When she was in school, she carried all of her supplies with her at all times, and tested and took insulin wherever and whenever she needed to. When she got to the workshop they told her that was too dangerous and her disease was too complicated for her to treat on her own. Her doctor and I tell her it's her disease and she needs to speak up for herself and let people know when they're doing something wrong, they tell her to shut up because she doesn't know what she's talking about.
I think you're beginning to see the pattern. Psychiatrist told me to move her to a different workshop. Here in rural America, we're lucky to have a program that's only 12 miles away. There are no other options for her.
An investigation will reveal that I knew she was breaking the rules, and didn't stop her.

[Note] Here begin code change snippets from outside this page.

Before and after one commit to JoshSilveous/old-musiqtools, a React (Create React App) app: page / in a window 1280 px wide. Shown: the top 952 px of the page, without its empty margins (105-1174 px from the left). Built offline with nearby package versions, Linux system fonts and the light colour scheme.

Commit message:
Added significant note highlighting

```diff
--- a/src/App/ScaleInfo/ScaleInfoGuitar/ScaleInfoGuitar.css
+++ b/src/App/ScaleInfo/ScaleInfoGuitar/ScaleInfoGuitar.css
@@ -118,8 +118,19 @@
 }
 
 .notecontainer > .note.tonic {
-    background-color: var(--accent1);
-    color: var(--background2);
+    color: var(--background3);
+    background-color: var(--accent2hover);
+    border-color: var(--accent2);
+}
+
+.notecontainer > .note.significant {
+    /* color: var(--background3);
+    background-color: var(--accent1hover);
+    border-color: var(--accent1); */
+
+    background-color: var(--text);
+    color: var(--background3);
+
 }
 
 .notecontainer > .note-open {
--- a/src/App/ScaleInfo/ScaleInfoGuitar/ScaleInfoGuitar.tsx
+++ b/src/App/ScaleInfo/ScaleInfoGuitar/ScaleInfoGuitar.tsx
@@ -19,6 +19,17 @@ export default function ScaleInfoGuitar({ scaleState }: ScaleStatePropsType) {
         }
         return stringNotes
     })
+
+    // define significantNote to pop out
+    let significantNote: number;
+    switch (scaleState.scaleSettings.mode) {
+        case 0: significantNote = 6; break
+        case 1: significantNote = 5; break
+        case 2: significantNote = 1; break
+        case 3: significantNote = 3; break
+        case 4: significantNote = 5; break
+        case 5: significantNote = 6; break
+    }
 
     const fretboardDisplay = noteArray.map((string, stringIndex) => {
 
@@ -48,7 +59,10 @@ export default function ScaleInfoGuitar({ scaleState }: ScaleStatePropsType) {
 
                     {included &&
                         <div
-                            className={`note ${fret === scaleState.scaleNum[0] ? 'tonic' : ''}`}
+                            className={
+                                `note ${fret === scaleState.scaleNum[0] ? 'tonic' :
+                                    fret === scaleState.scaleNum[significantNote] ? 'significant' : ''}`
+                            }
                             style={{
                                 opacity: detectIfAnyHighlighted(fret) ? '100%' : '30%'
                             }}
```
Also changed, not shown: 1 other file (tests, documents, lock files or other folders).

CM tried to play it down, but I'm not looking forward to it. I guess the thing that bothers me most is that Daughter has proved them right. She can't be trusted to manage her own disease. Our whole life is going to change, because I will have to lock up all her insulin and all of our medications. I'm going to be wearing keys around my neck. I'm no longer going to be able to put the responsibility on her. I'm going to have to dial up every insulin dose and either inject it myself or watch her inject it. I'm going to have to personally give her the proper pills, instead of checking the pill box to make sure she's taken them. Every step we had taken toward helping her be responsible and independent has been erased by one shot.
Every hope I had of someday having more freedom has vanished. When I talked to Therapist about the whole situation on Saturday, Therapist talked about how challenging this would make it to find an alternative living situation for her. I had plans to go to a conference March 16-18. I had arranged respite for Daughter. I find myself wondering if it's a good idea to go now. I don't have any answers. I do have lots of questions. I do know my life has become much more complicated. I do know that I am not looking forward to the investigation.

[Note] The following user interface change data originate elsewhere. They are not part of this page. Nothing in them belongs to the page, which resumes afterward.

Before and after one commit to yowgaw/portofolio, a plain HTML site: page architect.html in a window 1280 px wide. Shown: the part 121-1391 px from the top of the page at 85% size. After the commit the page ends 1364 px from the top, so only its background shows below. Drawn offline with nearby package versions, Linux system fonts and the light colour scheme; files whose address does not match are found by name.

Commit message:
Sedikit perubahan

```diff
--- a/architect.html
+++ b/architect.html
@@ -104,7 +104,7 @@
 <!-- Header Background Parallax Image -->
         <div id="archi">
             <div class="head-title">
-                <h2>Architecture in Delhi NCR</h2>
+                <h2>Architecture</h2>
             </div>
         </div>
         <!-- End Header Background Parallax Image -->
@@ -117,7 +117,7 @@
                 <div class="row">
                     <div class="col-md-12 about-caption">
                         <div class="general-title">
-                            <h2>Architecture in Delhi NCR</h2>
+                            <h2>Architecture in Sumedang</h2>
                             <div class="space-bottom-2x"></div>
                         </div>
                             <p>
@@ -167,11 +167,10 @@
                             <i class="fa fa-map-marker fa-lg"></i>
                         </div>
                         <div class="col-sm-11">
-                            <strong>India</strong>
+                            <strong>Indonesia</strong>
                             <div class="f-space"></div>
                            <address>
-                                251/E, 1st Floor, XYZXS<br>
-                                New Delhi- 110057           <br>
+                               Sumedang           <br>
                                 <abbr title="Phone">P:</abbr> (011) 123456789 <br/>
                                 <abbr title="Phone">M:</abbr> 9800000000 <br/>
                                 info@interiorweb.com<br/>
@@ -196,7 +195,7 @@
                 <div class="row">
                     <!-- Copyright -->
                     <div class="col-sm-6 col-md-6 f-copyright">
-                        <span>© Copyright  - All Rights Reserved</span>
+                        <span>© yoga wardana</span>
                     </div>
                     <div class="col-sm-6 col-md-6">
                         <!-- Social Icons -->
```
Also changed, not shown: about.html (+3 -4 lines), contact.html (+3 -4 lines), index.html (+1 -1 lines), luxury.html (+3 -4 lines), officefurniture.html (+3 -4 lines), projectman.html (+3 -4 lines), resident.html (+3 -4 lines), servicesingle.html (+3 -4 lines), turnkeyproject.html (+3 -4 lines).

1 comment:

Pete and Debora said...

Hi, I can so relate.
She did prove them right. But you did the right thing, I now that sounds twisted, as only a rad mom can understand.

You had to give this responsibility to her, to try, because in the end it IS her responsibility. No matter what you do she will still have control, i think thats the most frustrating thing of all.

Even with all the meds locked up and monitored there is always food avail and she is the one that controls what goes into her mouth.

Sigh, I so totally get the feeling of the door to your possible freedom looking closed.

But maybe its just a screen door, not a vault??

I am on my way to post at adsg.